Your task
For this exercise, output every line of the data as it stands.

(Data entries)
::::::
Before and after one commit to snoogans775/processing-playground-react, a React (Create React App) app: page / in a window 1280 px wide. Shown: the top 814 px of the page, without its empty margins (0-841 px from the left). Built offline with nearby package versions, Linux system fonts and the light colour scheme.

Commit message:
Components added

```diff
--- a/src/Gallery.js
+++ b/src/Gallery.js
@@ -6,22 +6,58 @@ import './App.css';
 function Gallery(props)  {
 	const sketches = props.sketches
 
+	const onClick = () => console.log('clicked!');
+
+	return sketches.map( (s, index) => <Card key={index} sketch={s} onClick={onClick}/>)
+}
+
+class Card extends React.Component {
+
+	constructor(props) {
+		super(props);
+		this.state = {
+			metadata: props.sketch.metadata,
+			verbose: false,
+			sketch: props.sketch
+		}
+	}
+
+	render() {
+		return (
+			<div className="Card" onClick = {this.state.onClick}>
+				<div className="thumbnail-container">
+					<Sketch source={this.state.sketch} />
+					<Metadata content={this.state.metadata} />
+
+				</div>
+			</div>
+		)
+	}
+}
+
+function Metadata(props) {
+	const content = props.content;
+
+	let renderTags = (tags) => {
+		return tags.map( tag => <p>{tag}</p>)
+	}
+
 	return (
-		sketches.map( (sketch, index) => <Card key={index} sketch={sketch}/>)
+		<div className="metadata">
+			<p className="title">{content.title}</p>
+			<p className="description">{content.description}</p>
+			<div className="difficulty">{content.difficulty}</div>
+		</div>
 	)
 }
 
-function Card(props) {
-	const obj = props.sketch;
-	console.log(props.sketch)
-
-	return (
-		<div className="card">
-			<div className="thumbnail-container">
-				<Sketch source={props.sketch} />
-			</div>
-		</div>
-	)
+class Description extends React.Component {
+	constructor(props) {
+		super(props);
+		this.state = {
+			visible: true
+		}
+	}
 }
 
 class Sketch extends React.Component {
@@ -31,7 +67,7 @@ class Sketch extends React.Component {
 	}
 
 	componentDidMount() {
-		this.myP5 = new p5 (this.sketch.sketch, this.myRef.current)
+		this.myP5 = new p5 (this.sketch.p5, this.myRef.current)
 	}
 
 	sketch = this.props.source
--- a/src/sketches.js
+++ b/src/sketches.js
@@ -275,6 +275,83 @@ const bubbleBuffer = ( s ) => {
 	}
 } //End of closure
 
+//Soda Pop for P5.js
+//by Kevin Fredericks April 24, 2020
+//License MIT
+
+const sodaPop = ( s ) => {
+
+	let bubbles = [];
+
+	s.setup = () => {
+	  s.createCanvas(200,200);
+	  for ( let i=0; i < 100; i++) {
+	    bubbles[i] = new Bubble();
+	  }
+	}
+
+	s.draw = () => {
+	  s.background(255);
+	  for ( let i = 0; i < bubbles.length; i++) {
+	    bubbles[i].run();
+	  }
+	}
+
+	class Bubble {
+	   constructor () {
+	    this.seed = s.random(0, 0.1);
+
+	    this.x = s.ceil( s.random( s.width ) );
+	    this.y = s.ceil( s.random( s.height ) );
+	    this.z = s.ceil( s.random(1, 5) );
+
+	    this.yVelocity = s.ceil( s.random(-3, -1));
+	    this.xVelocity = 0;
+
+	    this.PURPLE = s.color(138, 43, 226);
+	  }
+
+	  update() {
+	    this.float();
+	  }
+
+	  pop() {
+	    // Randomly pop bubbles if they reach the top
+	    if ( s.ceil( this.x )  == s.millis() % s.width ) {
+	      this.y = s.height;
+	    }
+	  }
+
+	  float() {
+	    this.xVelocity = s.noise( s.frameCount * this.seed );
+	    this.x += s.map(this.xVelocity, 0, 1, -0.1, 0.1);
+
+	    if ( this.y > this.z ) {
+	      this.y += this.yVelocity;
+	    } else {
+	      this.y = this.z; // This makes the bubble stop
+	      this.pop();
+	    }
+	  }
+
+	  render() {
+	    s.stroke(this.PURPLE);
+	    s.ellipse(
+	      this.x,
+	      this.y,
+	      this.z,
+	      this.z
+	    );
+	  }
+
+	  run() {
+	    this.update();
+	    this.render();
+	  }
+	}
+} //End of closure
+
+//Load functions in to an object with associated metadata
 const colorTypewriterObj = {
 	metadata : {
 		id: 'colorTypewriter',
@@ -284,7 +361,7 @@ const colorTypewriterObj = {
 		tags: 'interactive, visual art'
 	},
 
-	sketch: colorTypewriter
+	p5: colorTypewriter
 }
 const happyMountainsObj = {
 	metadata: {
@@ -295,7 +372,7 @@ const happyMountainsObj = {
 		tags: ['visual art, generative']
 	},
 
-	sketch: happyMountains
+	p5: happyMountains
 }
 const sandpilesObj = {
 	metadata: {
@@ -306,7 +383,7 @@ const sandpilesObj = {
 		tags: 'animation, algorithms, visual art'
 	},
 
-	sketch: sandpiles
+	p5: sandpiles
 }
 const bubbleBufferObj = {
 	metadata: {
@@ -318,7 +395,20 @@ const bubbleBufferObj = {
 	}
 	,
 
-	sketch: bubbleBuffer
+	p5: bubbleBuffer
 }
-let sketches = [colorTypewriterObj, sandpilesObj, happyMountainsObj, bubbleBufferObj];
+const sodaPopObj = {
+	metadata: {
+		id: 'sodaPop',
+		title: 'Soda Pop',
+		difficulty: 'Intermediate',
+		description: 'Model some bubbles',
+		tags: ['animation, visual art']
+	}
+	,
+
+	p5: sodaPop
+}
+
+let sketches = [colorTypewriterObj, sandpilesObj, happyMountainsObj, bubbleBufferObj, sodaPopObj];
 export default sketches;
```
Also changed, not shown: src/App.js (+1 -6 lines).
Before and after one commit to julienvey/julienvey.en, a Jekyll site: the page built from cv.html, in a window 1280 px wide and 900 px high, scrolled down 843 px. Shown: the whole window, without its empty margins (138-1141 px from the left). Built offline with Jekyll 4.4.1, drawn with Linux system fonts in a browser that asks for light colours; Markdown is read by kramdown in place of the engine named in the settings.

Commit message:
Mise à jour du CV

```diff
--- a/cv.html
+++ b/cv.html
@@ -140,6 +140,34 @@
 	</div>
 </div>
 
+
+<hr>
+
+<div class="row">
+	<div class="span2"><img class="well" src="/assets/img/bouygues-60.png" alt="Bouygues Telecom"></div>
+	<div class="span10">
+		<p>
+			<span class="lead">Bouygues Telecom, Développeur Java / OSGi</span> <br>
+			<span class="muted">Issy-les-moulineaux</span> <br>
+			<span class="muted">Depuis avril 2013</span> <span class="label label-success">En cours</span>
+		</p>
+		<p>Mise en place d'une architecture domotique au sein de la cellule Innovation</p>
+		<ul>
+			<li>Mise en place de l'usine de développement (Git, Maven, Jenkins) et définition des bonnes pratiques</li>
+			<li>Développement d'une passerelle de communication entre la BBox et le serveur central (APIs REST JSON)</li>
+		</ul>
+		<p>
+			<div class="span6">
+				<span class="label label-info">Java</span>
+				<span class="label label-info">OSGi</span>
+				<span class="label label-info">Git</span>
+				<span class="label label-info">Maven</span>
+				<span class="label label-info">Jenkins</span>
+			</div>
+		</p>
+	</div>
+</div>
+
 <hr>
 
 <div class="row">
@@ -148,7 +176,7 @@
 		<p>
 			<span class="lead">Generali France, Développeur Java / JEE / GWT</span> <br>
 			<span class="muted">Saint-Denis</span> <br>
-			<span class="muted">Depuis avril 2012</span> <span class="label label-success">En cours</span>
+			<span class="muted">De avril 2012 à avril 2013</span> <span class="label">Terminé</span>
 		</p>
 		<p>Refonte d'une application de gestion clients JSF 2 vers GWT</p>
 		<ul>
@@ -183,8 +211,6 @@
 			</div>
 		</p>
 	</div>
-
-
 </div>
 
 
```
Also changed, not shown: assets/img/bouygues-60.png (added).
::::::
Your solution
Before and after one commit to snoogans775/processing-playground-react, a React (Create React App) app: page / in a window 1280 px wide. Shown: the top 814 px of the page, without its empty margins (0-841 px from the left). Built offline with nearby package versions, Linux system fonts and the light colour scheme.

Commit message:
Components added

```diff
--- a/src/Gallery.js
+++ b/src/Gallery.js
@@ -6,22 +6,58 @@ import './App.css';
 function Gallery(props)  {
 	const sketches = props.sketches
 
+	const onClick = () => console.log('clicked!');
+
+	return sketches.map( (s, index) => <Card key={index} sketch={s} onClick={onClick}/>)
+}
+
+class Card extends React.Component {
+
+	constructor(props) {
+		super(props);
+		this.state = {
+			metadata: props.sketch.metadata,
+			verbose: false,
+			sketch: props.sketch
+		}
+	}
+
+	render() {
+		return (
+			<div className="Card" onClick = {this.state.onClick}>
+				<div className="thumbnail-container">
+					<Sketch source={this.state.sketch} />
+					<Metadata content={this.state.metadata} />
+
+				</div>
+			</div>
+		)
+	}
+}
+
+function Metadata(props) {
+	const content = props.content;
+
+	let renderTags = (tags) => {
+		return tags.map( tag => <p>{tag}</p>)
+	}
+
 	return (
-		sketches.map( (sketch, index) => <Card key={index} sketch={sketch}/>)
+		<div className="metadata">
+			<p className="title">{content.title}</p>
+			<p className="description">{content.description}</p>
+			<div className="difficulty">{content.difficulty}</div>
+		</div>
 	)
 }
 
-function Card(props) {
-	const obj = props.sketch;
-	console.log(props.sketch)
-
-	return (
-		<div className="card">
-			<div className="thumbnail-container">
-				<Sketch source={props.sketch} />
-			</div>
-		</div>
-	)
+class Description extends React.Component {
+	constructor(props) {
+		super(props);
+		this.state = {
+			visible: true
+		}
+	}
 }
 
 class Sketch extends React.Component {
@@ -31,7 +67,7 @@ class Sketch extends React.Component {
 	}
 
 	componentDidMount() {
-		this.myP5 = new p5 (this.sketch.sketch, this.myRef.current)
+		this.myP5 = new p5 (this.sketch.p5, this.myRef.current)
 	}
 
 	sketch = this.props.source
--- a/src/sketches.js
+++ b/src/sketches.js
@@ -275,6 +275,83 @@ const bubbleBuffer = ( s ) => {
 	}
 } //End of closure
 
+//Soda Pop for P5.js
+//by Kevin Fredericks April 24, 2020
+//License MIT
+
+const sodaPop = ( s ) => {
+
+	let bubbles = [];
+
+	s.setup = () => {
+	  s.createCanvas(200,200);
+	  for ( let i=0; i < 100; i++) {
+	    bubbles[i] = new Bubble();
+	  }
+	}
+
+	s.draw = () => {
+	  s.background(255);
+	  for ( let i = 0; i < bubbles.length; i++) {
+	    bubbles[i].run();
+	  }
+	}
+
+	class Bubble {
+	   constructor () {
+	    this.seed = s.random(0, 0.1);
+
+	    this.x = s.ceil( s.random( s.width ) );
+	    this.y = s.ceil( s.random( s.height ) );
+	    this.z = s.ceil( s.random(1, 5) );
+
+	    this.yVelocity = s.ceil( s.random(-3, -1));
+	    this.xVelocity = 0;
+
+	    this.PURPLE = s.color(138, 43, 226);
+	  }
+
+	  update() {
+	    this.float();
+	  }
+
+	  pop() {
+	    // Randomly pop bubbles if they reach the top
+	    if ( s.ceil( this.x )  == s.millis() % s.width ) {
+	      this.y = s.height;
+	    }
+	  }
+
+	  float() {
+	    this.xVelocity = s.noise( s.frameCount * this.seed );
+	    this.x += s.map(this.xVelocity, 0, 1, -0.1, 0.1);
+
+	    if ( this.y > this.z ) {
+	      this.y += this.yVelocity;
+	    } else {
+	      this.y = this.z; // This makes the bubble stop
+	      this.pop();
+	    }
+	  }
+
+	  render() {
+	    s.stroke(this.PURPLE);
+	    s.ellipse(
+	      this.x,
+	      this.y,
+	      this.z,
+	      this.z
+	    );
+	  }
+
+	  run() {
+	    this.update();
+	    this.render();
+	  }
+	}
+} //End of closure
+
+//Load functions in to an object with associated metadata
 const colorTypewriterObj = {
 	metadata : {
 		id: 'colorTypewriter',
@@ -284,7 +361,7 @@ const colorTypewriterObj = {
 		tags: 'interactive, visual art'
 	},
 
-	sketch: colorTypewriter
+	p5: colorTypewriter
 }
 const happyMountainsObj = {
 	metadata: {
@@ -295,7 +372,7 @@ const happyMountainsObj = {
 		tags: ['visual art, generative']
 	},
 
-	sketch: happyMountains
+	p5: happyMountains
 }
 const sandpilesObj = {
 	metadata: {
@@ -306,7 +383,7 @@ const sandpilesObj = {
 		tags: 'animation, algorithms, visual art'
 	},
 
-	sketch: sandpiles
+	p5: sandpiles
 }
 const bubbleBufferObj = {
 	metadata: {
@@ -318,7 +395,20 @@ const bubbleBufferObj = {
 	}
 	,
 
-	sketch: bubbleBuffer
+	p5: bubbleBuffer
 }
-let sketches = [colorTypewriterObj, sandpilesObj, happyMountainsObj, bubbleBufferObj];
+const sodaPopObj = {
+	metadata: {
+		id: 'sodaPop',
+		title: 'Soda Pop',
+		difficulty: 'Intermediate',
+		description: 'Model some bubbles',
+		tags: ['animation, visual art']
+	}
+	,
+
+	p5: sodaPop
+}
+
+let sketches = [colorTypewriterObj, sandpilesObj, happyMountainsObj, bubbleBufferObj, sodaPopObj];
 export default sketches;
```
Also changed, not shown: src/App.js (+1 -6 lines).
Before and after one commit to julienvey/julienvey.en, a Jekyll site: the page built from cv.html, in a window 1280 px wide and 900 px high, scrolled down 843 px. Shown: the whole window, without its empty margins (138-1141 px from the left). Built offline with Jekyll 4.4.1, drawn with Linux system fonts in a browser that asks for light colours; Markdown is read by kramdown in place of the engine named in the settings.

Commit message:
Mise à jour du CV

```diff
--- a/cv.html
+++ b/cv.html
@@ -140,6 +140,34 @@
 	</div>
 </div>
 
+
+<hr>
+
+<div class="row">
+	<div class="span2"><img class="well" src="/assets/img/bouygues-60.png" alt="Bouygues Telecom"></div>
+	<div class="span10">
+		<p>
+			<span class="lead">Bouygues Telecom, Développeur Java / OSGi</span> <br>
+			<span class="muted">Issy-les-moulineaux</span> <br>
+			<span class="muted">Depuis avril 2013</span> <span class="label label-success">En cours</span>
+		</p>
+		<p>Mise en place d'une architecture domotique au sein de la cellule Innovation</p>
+		<ul>
+			<li>Mise en place de l'usine de développement (Git, Maven, Jenkins) et définition des bonnes pratiques</li>
+			<li>Développement d'une passerelle de communication entre la BBox et le serveur central (APIs REST JSON)</li>
+		</ul>
+		<p>
+			<div class="span6">
+				<span class="label label-info">Java</span>
+				<span class="label label-info">OSGi</span>
+				<span class="label label-info">Git</span>
+				<span class="label label-info">Maven</span>
+				<span class="label label-info">Jenkins</span>
+			</div>
+		</p>
+	</div>
+</div>
+
 <hr>
 
 <div class="row">
@@ -148,7 +176,7 @@
 		<p>
 			<span class="lead">Generali France, Développeur Java / JEE / GWT</span> <br>
 			<span class="muted">Saint-Denis</span> <br>
-			<span class="muted">Depuis avril 2012</span> <span class="label label-success">En cours</span>
+			<span class="muted">De avril 2012 à avril 2013</span> <span class="label">Terminé</span>
 		</p>
 		<p>Refonte d'une application de gestion clients JSF 2 vers GWT</p>
 		<ul>
@@ -183,8 +211,6 @@
 			</div>
 		</p>
 	</div>
-
-
 </div>
 
 
```
Also changed, not shown: assets/img/bouygues-60.png (added).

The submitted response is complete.